A little while ago, I finally finished Patrick Rothuss’ The Name of the Wind, after giving it a second chance. My second attempt, though much more enjoyable than my first (I actually finished with it, instead of just getting 10 percent through), still urged me to immediately post the following blurb on Amazon from my Kindle:
Narrated in the first person by Kvothe (pronounced quothe), The Name of the Wind is a smug, self-congratulatory account of how a self-righteous brat manages to get his way again and again thanks to luck and Rothfuss’s half-convincing displays of his main character’s cleverness. Mostly good prose and background story earns this novel two stars, but Rothfuss’s setting would be much better not see through the lens of Kvothe’s narration, which is like listening to a compulsive liar try and make up for obvious self-esteem issues.

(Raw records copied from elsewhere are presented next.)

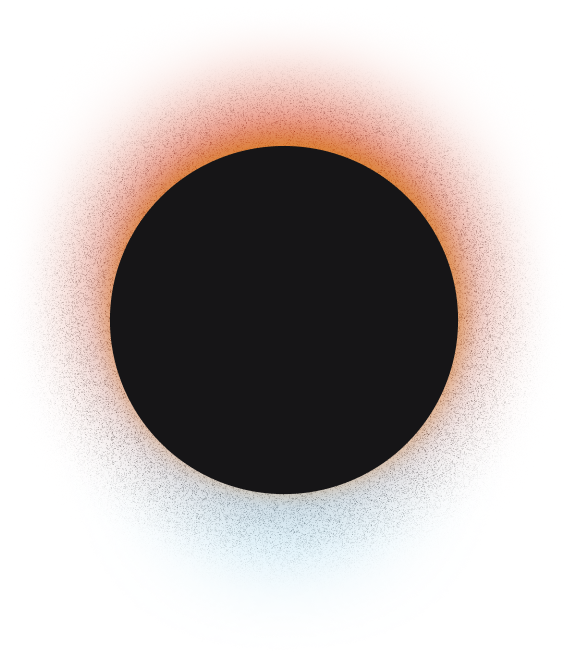
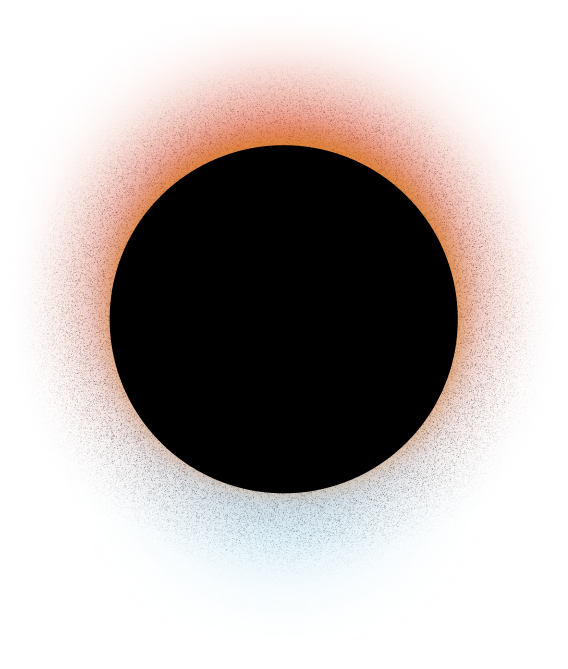
Updated content and fixed landing hero bottom line issue

diff --git a/apps/landing/src/sections/mobile/About/AboutFive.tsx b/apps/landing/src/sections/mobile/About/AboutFive.tsx
@@ -1,0 +1,52 @@
+import React from "react";
+import GradientFive from "@/assets/images/gradient 5.png"
+
+const AboutFive: React.FC = () => {
+    return (
+        <div className="flex flex-col w-full gap-[var(--px-90)] mt-[var(--px-400)] relative z-20">
+            <div className="flex flex-col gap-[var(--px-10)] w-full z-15">
+                <div className="text-[length:var(--px-43)] font-bold font-helvetica uppercase leading-[var(--px-43)] w-full text-left">
+                    The Team
+                </div>
+                <div className="text-[length:var(--px-18)] font-helvetica tracking-[var(--px-0-5)] font-medium flex flex-col gap-[var(--px-10)]">
+                    Resomix was born from the same frustration  working DJ knows - spending hours digging through fragmented platforms for one track that fits.
+                    <span className="font-light text-[length:var(--px-17)]">
+                        We're a small team of DJs, signal processing engineers, and music industry professionals based in Greece, building the discovery tool we always wished existed.
+                    </span>
+                    <br />
+                    <span className="font-light text-[length:var(--px-17)]">
+                        Reform Studios · Thessaloniki, Greece Reach us anytime: support@resomix.com
+                    </span>
+                </div>
+            </div>
+            <div className="w-full flex flex-col gap-[var(--px-500)]">
+                {/* Graphics Overlay */}
+                <div className="absolute -top-[var(--px-150)] w-[var(--px-622)] -right-[var(--px-170)] pointer-events-none z-5">
+                    <img src={GradientFive} draggable={false} aria-hidden="true" loading="lazy" alt="gradient_five" className="w-full h-auto" />
+                </div>
+
+                {/* Content */}
+                <div className="flex flex-col w-full z-15 items-end justify-between">
+                    <div className="text-[length:var(--px-43)] font-bold font-helvetica uppercase leading-[var(--px-43)] w-full text-right">
+                        FROM THE FOUNDER
+                    </div>
+                    <div className="flex flex-col gap-[var(--px-10)] mt-[var(--px-40)]">
+                        <div className="text-[length:var(--px-18)] font-helvetica font-medium flex flex-col gap-[var(--px-10)] text-left">
+                            I discovered electronic music through Italian progressive house radio in the late 1990s. Two decades of DJing, producing, and running Reform Studios taught me one thing: finding the right track is the hardest part of the creative process.
+                            <br />
+                            <span className="font-extralight">
+                                Resomix is the tool I needed and couldn't find. Built on signal processing, not hype.
+                            </span>
+                            <br />
+                            <span className="font-extralight">
+                                — Qyra<br />Founder & CEO, Reform Studios
+                            </span>
+                        </div>
+                    </div>
+                </div>
+            </div>
+        </div>
+    );
+};
+
+export default AboutFive;

diff --git a/apps/landing/src/sections/desktop/About/AboutFive.tsx b/apps/landing/src/sections/desktop/About/AboutFive.tsx
@@ -1,0 +1,51 @@
+import React from "react";
+import GradientFive from "@/assets/images/gradient 5.png"
+
+const AboutFive: React.FC = () => {
+    return (
+        <div className="flex flex-col w-full gap-[var(--px-120)] mt-[var(--px-400)] relative z-20">
+            <div className="flex flex-col gap-[var(--px-10)] w-full z-15">
+                <div className="text-[length:var(--px-52)] font-medium font-helvetica uppercase leading-[var(--px-60)] ml-[var(--px-60)]">
+                    The Team
+                </div>
+                <div className="text-[length:var(--px-17)] font-helvetica tracking-[var(--px-1)]">
+                    Resomix was born from the same frustration  working DJ knows - spending hours digging through fragmented platforms for one track that fits.
+                    <br />
+                    <span className="font-extralight">
+                        We're a small team of DJs, signal processing engineers, and music industry professionals based in Greece, building the discovery tool we always wished existed.
+                    </span>
+                    <br />
+                    <span className="font-extralight">
+                        Reform Studios · Thessaloniki, Greece Reach us anytime: support@resomix.com
+                    </span>
+                </div>
+            </div>
+            <div className="w-full flex flex-col gap-[var(--px-500)]">
+                {/* Graphics Overlay */}
+                <div className="absolute -top-[var(--px-190)] w-[var(--px-700)] -right-[var(--px-200)] pointer-events-none z-5">
+                    <img src={GradientFive} aria-hidden="true" loading="lazy" draggable={false} alt="gradient_five" className="w-full h-auto" />
+                </div>
+
+                {/* Content */}
+                <div className="flex w-full z-15 items-end justify-between">
+                    <div className="text-[length:var(--px-17)] font-helvetica tracking-[var(--px-1)]">
+                        I discovered electronic music through Italian progressive house radio in the late 1990s. Two decades of DJing, producing, and running Reform Studios taught me one thing: finding the right track is the hardest part of the creative process.
+                        <br />
+                        <span className="font-extralight">
+                            Resomix is the tool I needed and couldn't find. Built on signal processing, not hype.
+                        </span>
+                        <br />
+                        <span className="font-extralight">
+                            — Qyra<br />Founder & CEO, Reform Studios
+                        </span>
+                    </div>
+                    <div className="text-[length:var(--px-52)] font-medium font-helvetica uppercase leading-[var(--px-60)] ml-[var(--px-60)] text-right">
+                        From the Founder
+                    </div>
+                </div>
+            </div>
+        </div>
+    );
+};
+
+export default AboutFive;

diff --git a/apps/landing/src/sections/mobile/About/AboutFour.tsx b/apps/landing/src/sections/mobile/About/AboutFour.tsx
@@ -73,25 +73,6 @@ const AboutFour: React.FC = () => {
                     window.location.href = BASE_BETA_URL
                 }} transparent={true} link_arrow={true} className="cta-button secondary" id="about-four-try-now-button" />
             </div>
-
-            {/* About 2 B */}
-            <div className="flex flex-col gap-[var(--px-100)] w-full z-15">
-                <div className="text-[length:var(--px-22)] font-helvetica uppercase leading-[var(--px-26)] tracking-[var(--px-0-5)] text-left w-full opacity-80">
-                    Resomix is run<br />by DJs, engineers,<br />and music<br />professionals
-                </div>
-                <div className="flex flex-col items-end w-full">
-                    <div className="text-[length:var(--px-22)] font-helvetica uppercase leading-[var(--px-26)] tracking-[var(--px-0-5)] text-right w-full opacity-80">
-                        We want to build<br />a better way to<br />discover and enjoy<br />music across genres
-                    </div>
-                    <a
-                      href="mailto:support@resomix.com"
-                      className="text-[length:var(--px-14)] font-helvetica leading-[var(--px-16)] tracking-[var(--px-1)] underline hover:cursor-pointer text-right w-full mt-[var(--px-10)] contact-link"
-                      id="about-four-contact-email"
-                    >
-                        Reach us anytime:<br />support@resomix.com
-                    </a>
-                </div>
-            </div>
         </div>
     );
 };

diff --git a/apps/landing/src/sections/desktop/About/AboutFour.tsx b/apps/landing/src/sections/desktop/About/AboutFour.tsx
@@ -75,19 +75,6 @@ const AboutFour: React.FC = () => {
                     window.location.href = BASE_BETA_URL
                 }} transparent={true} link_arrow={true} className="cta-button secondary" id="about-four-try-now-button" />
             </div>
-
-            {/* About 2 B */}
-            <div className="flex flex-col gap-[var(--px-200)] w-full z-15">
-                <div className="text-[length:var(--px-25)] font-extralight font-helvetica uppercase leading-[var(--px-25)] tracking-[var(--px-5)] text-left w-full" dangerouslySetInnerHTML={{ __html: t('about.about_four.run_by') }}>
-                </div>
-                <div className="flex flex-col items-end w-full">
-                    <div className="text-[length:var(--px-25)] font-extralight font-helvetica uppercase leading-[var(--px-25)] tracking-[var(--px-5)] text-right" dangerouslySetInnerHTML={{ __html: t('about.about_four.mission') }}>
-                    </div>
-                    <div className="text-[length:var(--px-17)] font-extralight font-helvetica leading-[var(--px-25)] tracking-[var(--px-1)] underline opacity-80 hover:opacity-100 transition-opacity duration-100 hover:cursor-pointer text-right w-full contact-link" id="about-four-contact-email">
-                        {t('about.about_four.contact_reach_us')} support@resomix.com
-                    </div>
-                </div>
-            </div>
         </div>
     );
 };

diff --git a/apps/landing/src/pages/mobile/AboutMobile.tsx b/apps/landing/src/pages/mobile/AboutMobile.tsx
@@ -1,9 +1,9 @@
-import { AboutHero, AboutOne, AboutTwo, AboutThree, AboutFour } from "@/sections/mobile/index.ts";
+import { AboutHero, AboutOne, AboutTwo, AboutThree, AboutFour, AboutFive } from "@/sections/mobile/index.ts";
 import AngleDown from "@/assets/icons/AngleDown.svg";
 
 export function AboutMobile() {
   return (
-    <div className="overflow-x-hidden">
+    <div className="overflow-hidden">
       <AboutHero />
       <img src={AngleDown} aria-label="arrow_down" loading="lazy" draggable={false} alt="arrow_down" className="w-[var(--px-50)] h-[var(--px-50)] w-full self-center my-[var(--px-50)]" />
       <div className="relative z-20 mt-[var(--px-60)]">
@@ -11,6 +11,7 @@ export function AboutMobile() {
         <AboutTwo />
         <AboutThree />
         <AboutFour />
+        <AboutFive />
       </div>
     </div>
   );

diff --git a/apps/landing/src/sections/desktop/About/AboutHero.tsx b/apps/landing/src/sections/desktop/About/AboutHero.tsx
@@ -15,9 +15,9 @@ const AboutHero: React.FC = () => {
     <div ref={sectionRef} className="relative">
       {/* Hidden SVG defs for clip-path */}
       <svg
-        viewBox="0 0 1154 628"
+        viewBox="0 0 1154 629"
         preserveAspectRatio="none"
-        className="absolute inset-0 w-[length:var(--px-1156)] h-[length:var(--px-628)] pointer-events-none z-10"
+        className="absolute inset-0 w-[length:var(--px-1156)] h-[length:var(--px-629)] pointer-events-none z-10"
       >
         <defs>
           <clipPath id="heroClip" clipPathUnits="objectBoundingBox">

diff --git a/apps/landing/src/sections/desktop/Home/HomeHero.tsx b/apps/landing/src/sections/desktop/Home/HomeHero.tsx
@@ -17,9 +17,9 @@ const HomeHero: React.FC = () => {
     <div ref={sectionRef} className="relative">
       {/* Hidden SVG defs for clip-path */}
       <svg
-        viewBox="0 0 1152 628"
+        viewBox="0 0 1152 629"
         preserveAspectRatio="none"
-        className="absolute inset-0 w-full h-[length:var(--px-628)] pointer-events-none z-10"
+        className="absolute inset-0 w-full h-[length:var(--px-629)] pointer-events-none z-10"
       >
         <defs>
           <clipPath id="heroClip" clipPathUnits="objectBoundingBox">

diff --git a/apps/landing/src/pages/desktop/AboutPage.tsx b/apps/landing/src/pages/desktop/AboutPage.tsx
@@ -1,13 +1,14 @@
-import { AboutHero, AboutOne, AboutTwo, AboutThree, AboutFour } from "@/sections/desktop/index.ts";
+import { AboutHero, AboutOne, AboutTwo, AboutThree, AboutFour, AboutFive } from "@/sections/desktop/index.ts";
 
 export function AboutPage() {
   return (
-    <div className="overflow-x-hidden">
+    <div className="overflow-hidden">
       <AboutHero />
       <AboutOne />
       <AboutTwo />
       <AboutThree />
       <AboutFour />
+      <AboutFive />
     </div>
   );
 }

diff --git a/apps/landing/src/styles/pixels.css b/apps/landing/src/styles/pixels.css
@@ -204,9 +204,14 @@
     --px-613: 38.3125rem;
     --px-621: 38.8125rem;
     --px-622: 38.875rem;
+    --px-623: 38.9375rem;
+    --px-624: 39rem;
+    --px-625: 39.0625rem;
     --px-626: 39.125rem;
+    --px-627: 39.1875rem;
     --px-627-5: 39.21875rem;
     --px-628: 39.25rem;
+    --px-629: 39.3125rem;
     --px-630: 39.375rem;
     --px-635: 39.6875rem;
     --px-636: 39.75rem;

diff --git a/apps/landing/src/sections/desktop/index.ts b/apps/landing/src/sections/desktop/index.ts
@@ -14,6 +14,7 @@ import AboutOne from "./About/AboutOne.tsx";
 import AboutTwo from "./About/AboutTwo.tsx";
 import AboutThree from "./About/AboutThree.tsx";
 import AboutFour from "./About/AboutFour.tsx";
+import AboutFive from "./About/AboutFive.tsx";
 
 export {
   HomeHero,
@@ -32,4 +33,5 @@ export {
   AboutTwo,
   AboutThree,
   AboutFour,
+  AboutFive,
 };

diff --git a/apps/landing/src/sections/mobile/index.ts b/apps/landing/src/sections/mobile/index.ts
@@ -14,6 +14,7 @@ import AboutOne from "./About/AboutOne.tsx";
 import AboutTwo from "./About/AboutTwo.tsx";
 import AboutThree from "./About/AboutThree.tsx";
 import AboutFour from "./About/AboutFour.tsx";
+import AboutFive from "./About/AboutFive.tsx";
 
 export {
   HomeOne,
@@ -32,4 +33,5 @@ export {
   AboutTwo,
   AboutThree,
   AboutFour,
+  AboutFive,
 };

In all honesty, though, it’s a wonder that the novel isn’t worse than it is; it breaks all the unwritten rules of writing a good story. The story, at first, is told in the third-person present, but soon the action devolves into long stretches of past-tense narration, in the form of protagonist Kvothe telling his story to a chronicler named… Chronicler. Kvothe is arrogant and self-absorbed, and neither he nor any of the other characters display any relevant level of personal growth or development, which is a real shame considering the various trials they go through together.
The Name of the Wind is often described as a novel for Harry Potter fans wanting more. While I’m not huge HP fan, I couldn’t help but find some irony in the fact that this novel made me want to return to Hogwarts. The best parts are, without a doubt, when Kvothe is living at the magic University, getting along with his various peers. But even Rowling approaches her own characters with more of a critical eye. Harry becomes a whiny jerk by his teens, but Rowling, unlike Rothfuss, never gives you the impression that Harry’s commendable for being so. Kvothe, in contrast, loves victimizing himself, even when the trouble he gets himself in is well-deserved and long overdue. And Rothfuss expects you to feel good about it, when Kvothe’s cleverness grants him another free pass.
Lots of people like The Name of the Wind. Lots of people also like the idea that they’re always right, and the other guys is always wrong, and any bad things that happen are obviously someone else’s fault.